Wherein the tribunal enters its deliberations and intends to issue its verdict on July 7, 2016, a source said on Wednesday.
Officials from the Department of Foreign Affairs are holding emergency meetings together with senior diplomats and foreign policy experts to establish a concrete strategy once the ruling has been handed down, the source, who participated in the private meetings, said.
The Philippines filed the memorial before The Hague-based Permanent Court of Arbitration (PCA) in 2013 after Chinese ships refused to withdraw from the Panatag (Scarborough) shoal, which is being claimed by China and the Philippines. The shoal is within the Philippines’ exclusive economic zone.
The Philippines is contending that the “nine-dash line” claim by China is invalid because it violates the UNCLOS agreements about exclusive economic zones and territorial seas. It says that because most of the features in the South China Sea, such as most of the Spratly Islands, cannot sustain life, they cannot be given their own continental shelf as defined in the convention.

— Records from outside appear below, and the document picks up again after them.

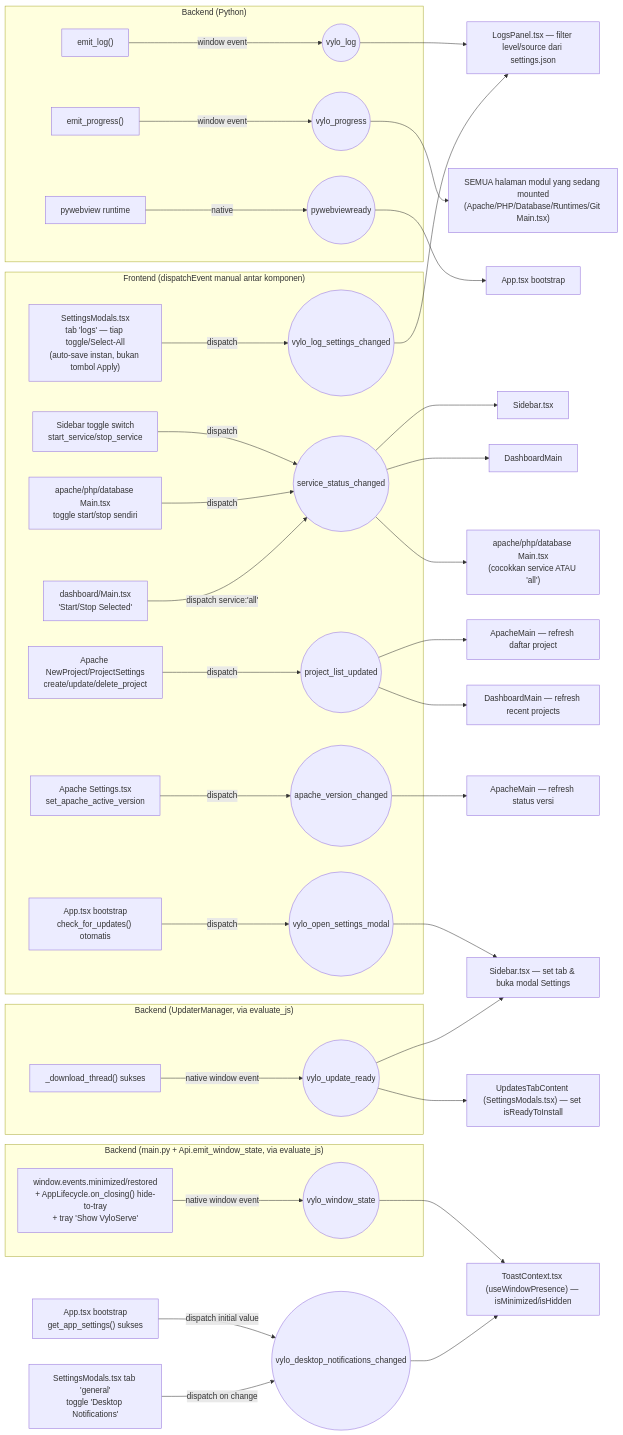
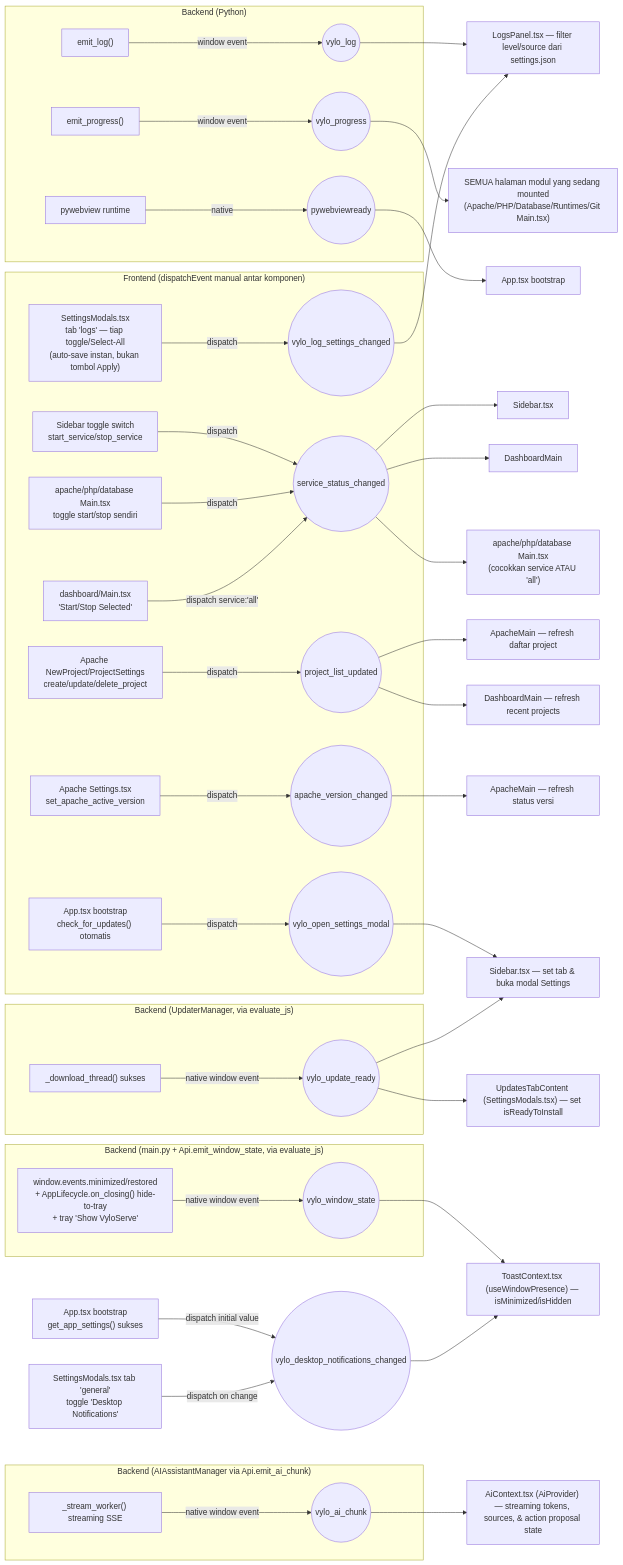
Before and after one commit to authntcG/vyloserve: the third of 9 diagrams in docs/frontend_ui.md, drawn with Mermaid. The commit also changed other lines of this file and 15 other files, not shown here.

````diff
--- a/docs/frontend_ui.md
+++ b/docs/frontend_ui.md
@@ -257,41 +286,46 @@
 ```mermaid
 flowchart LR
     subgraph Backend["Backend (Python)"]
         EL["emit_log()"] -->|window event| VLOG(("vylo_log"))
         EP["emit_progress()"] -->|window event| VPROG(("vylo_progress"))
         PWV["pywebview runtime"] -->|native| PWR(("pywebviewready"))
     end
 
     subgraph Frontend["Frontend (dispatchEvent manual antar komponen)"]
         SidebarToggle["Sidebar toggle switch<br/>start_service/stop_service"] -->|dispatch| SSC(("service_status_changed"))
         ModuleToggles["apache/php/database Main.tsx<br/>toggle start/stop sendiri"] -->|dispatch| SSC
         DashToggle["dashboard/Main.tsx<br/>'Start/Stop Selected'"] -->|dispatch service:'all'| SSC
         ApacheCRUD["Apache NewProject/ProjectSettings<br/>create/update/delete_project"] -->|dispatch| PLU(("project_list_updated"))
         ApacheSettings["Apache Settings.tsx<br/>set_apache_active_version"] -->|dispatch| AVC(("apache_version_changed"))
         LogSettingsModal["SettingsModals.tsx<br/>tab 'logs' — tiap toggle/Select-All<br/>(auto-save instan, bukan tombol Apply)"] -->|dispatch| VLSC(("vylo_log_settings_changed"))
         AppStartupCheck["App.tsx bootstrap<br/>check_for_updates() otomatis"] -->|dispatch| VOSM(("vylo_open_settings_modal"))
     end
 
     subgraph BackendUpdater["Backend (UpdaterManager, via evaluate_js)"]
         DLThread["_download_thread() sukses"] -->|native window event| VUR(("vylo_update_ready"))
     end
 
     subgraph BackendWindowState["Backend (main.py + Api.emit_window_state, via evaluate_js)"]
         MinRestore["window.events.minimized/restored<br/>+ AppLifecycle.on_closing() hide-to-tray<br/>+ tray 'Show VyloServe'"] -->|native window event| VWS(("vylo_window_state"))
     end
 
+    subgraph BackendAI["Backend (AIAssistantManager via Api.emit_ai_chunk)"]
+        AIStream["_stream_worker() streaming SSE"] -->|native window event| VAC(("vylo_ai_chunk"))
+    end
+
     AppBoot2["App.tsx bootstrap<br/>get_app_settings() sukses"] -->|dispatch initial value| VDNC(("vylo_desktop_notifications_changed"))
     SettingsToggle["SettingsModals.tsx tab 'general'<br/>toggle 'Desktop Notifications'"] -->|dispatch on change| VDNC
 
     VLOG --> LogsPanel[LogsPanel.tsx — filter level/source dari settings.json]
     VPROG --> AllPages["SEMUA halaman modul yang sedang mounted<br/>(Apache/PHP/Database/Runtimes/Git Main.tsx)"]
     PWR --> App[App.tsx bootstrap]
     SSC --> Sidebar2[Sidebar.tsx] & Dashboard2[DashboardMain] & ModulePages["apache/php/database Main.tsx<br/>(cocokkan service ATAU 'all')"]
     PLU --> ApacheMain2[ApacheMain — refresh daftar project] & Dashboard3[DashboardMain — refresh recent projects]
     AVC --> ApacheMain3[ApacheMain — refresh status versi]
     VLSC --> LogsPanel
     VOSM --> Sidebar3["Sidebar.tsx — set tab & buka modal Settings"]
     VUR --> Sidebar3 & UpdatesModal2["UpdatesTabContent (SettingsModals.tsx) — set isReadyToInstall"]
     VWS --> ToastProvider2["ToastContext.tsx (useWindowPresence) — isMinimized/isHidden"]
     VDNC --> ToastProvider2
+    VAC --> AiCtx["AiContext.tsx (AiProvider) — streaming tokens, sources, & action proposal state"]
 ```
````
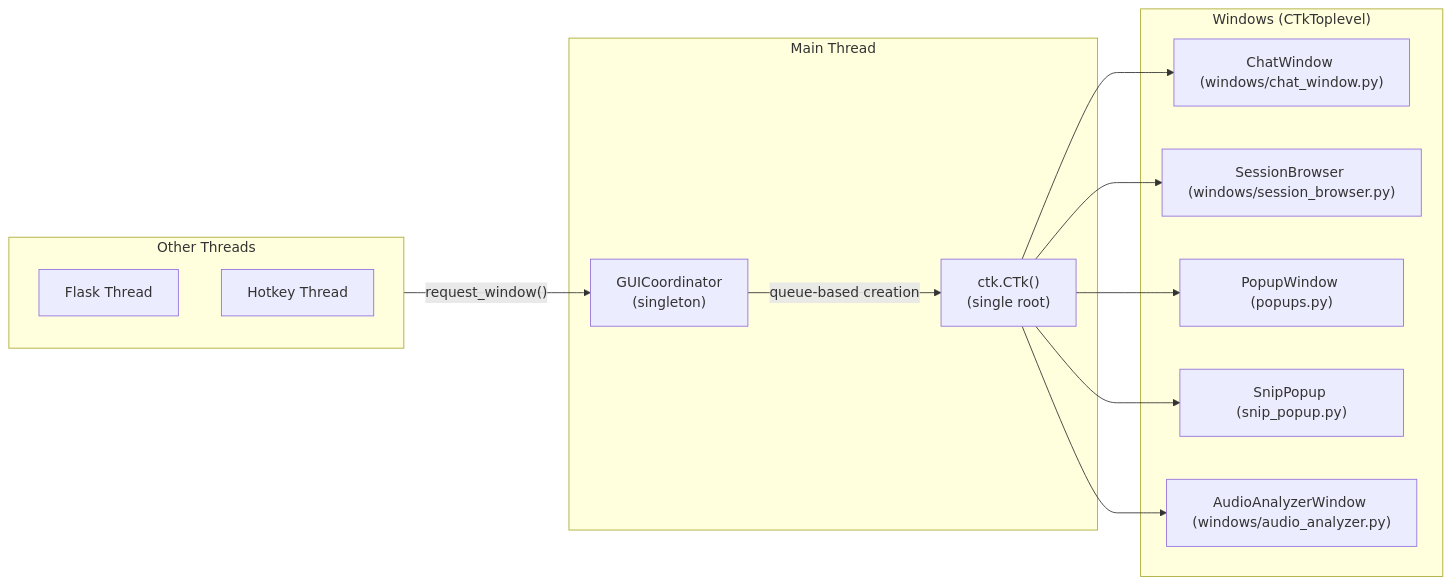
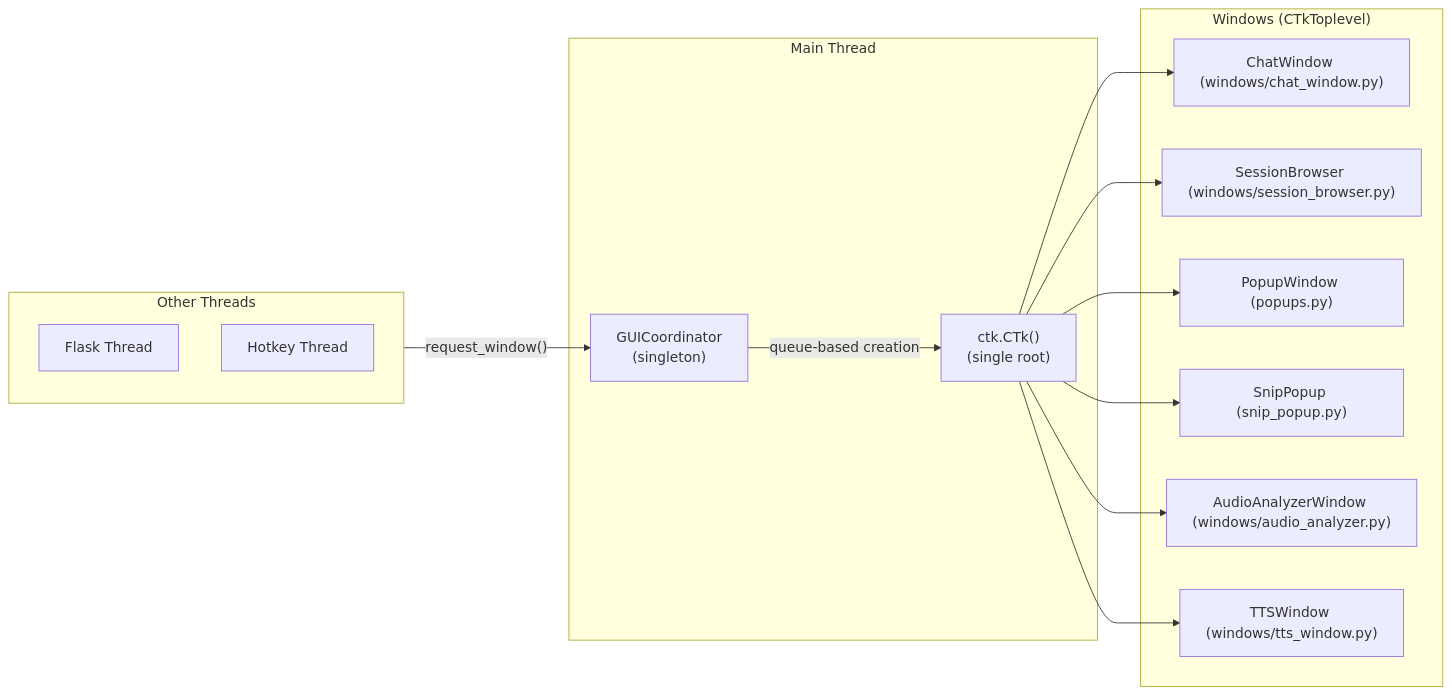
The second of 2 diagrams in docs/ARCHITECTURE.md (zaxx-q/AIPromptBridge), drawn with Mermaid before and after one commit. The commit also changed other lines of this file and 2 other files, not shown here.

First line of the commit message:
docs: document the new Text-to-Speech (TTS) feature

````diff
--- a/docs/ARCHITECTURE.md
+++ b/docs/ARCHITECTURE.md
@@ -110,28 +112,30 @@
 ```mermaid
 flowchart LR
     subgraph MainThread["Main Thread"]
         GC["GUICoordinator<br/>(singleton)"]
         Root["ctk.CTk()<br/>(single root)"]
     end
     
     subgraph Windows["Windows (CTkToplevel)"]
         Chat["ChatWindow (windows/chat_window.py)"]
         Browser["SessionBrowser (windows/session_browser.py)"]
         Popup["PopupWindow (popups.py)"]
         SnipUI["SnipPopup (snip_popup.py)"]
         AudioUI["AudioAnalyzerWindow (windows/audio_analyzer.py)"]
+        TTSUI["TTSWindow (windows/tts_window.py)"]
     end
     
     subgraph OtherThreads["Other Threads"]
         Flask["Flask Thread"]
         Hotkey["Hotkey Thread"]
     end
     
     OtherThreads -->|"request_window()"| GC
     GC -->|"queue-based creation"| Root
     Root --> Chat
     Root --> Browser
     Root --> Popup
     Root --> SnipUI
     Root --> AudioUI
+    Root --> TTSUI
 ```
````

China refuses to participate in the arbitration, stating that several treaties with the Philippines stipulate that bilateral negotiations be used to resolve border disputes. It also accuses the Philippines of violating the voluntary Declaration on the Conduct of Parties in the South China Sea, made in 2002 between ASEAN and China, which also stipulated bilateral negotiations as the means of resolving border and other disputes. China issued a position paper in December 2014 arguing the dispute was not subject to arbitration because it was ultimately a matter of sovereignty, not exploitation rights. Its refusal will not prevent the Court from proceeding with the case. According to Fu Kuen-chen of the Xiamen University, in dealing the South China Sea issue which involves many claimants, the unilateral format, or even bilateral format of the court case can never render resolution to the dispute. Fu insists that the best way to resolve the South China Sea dispute is through bilateral talks or direct negotiation. - Jason E.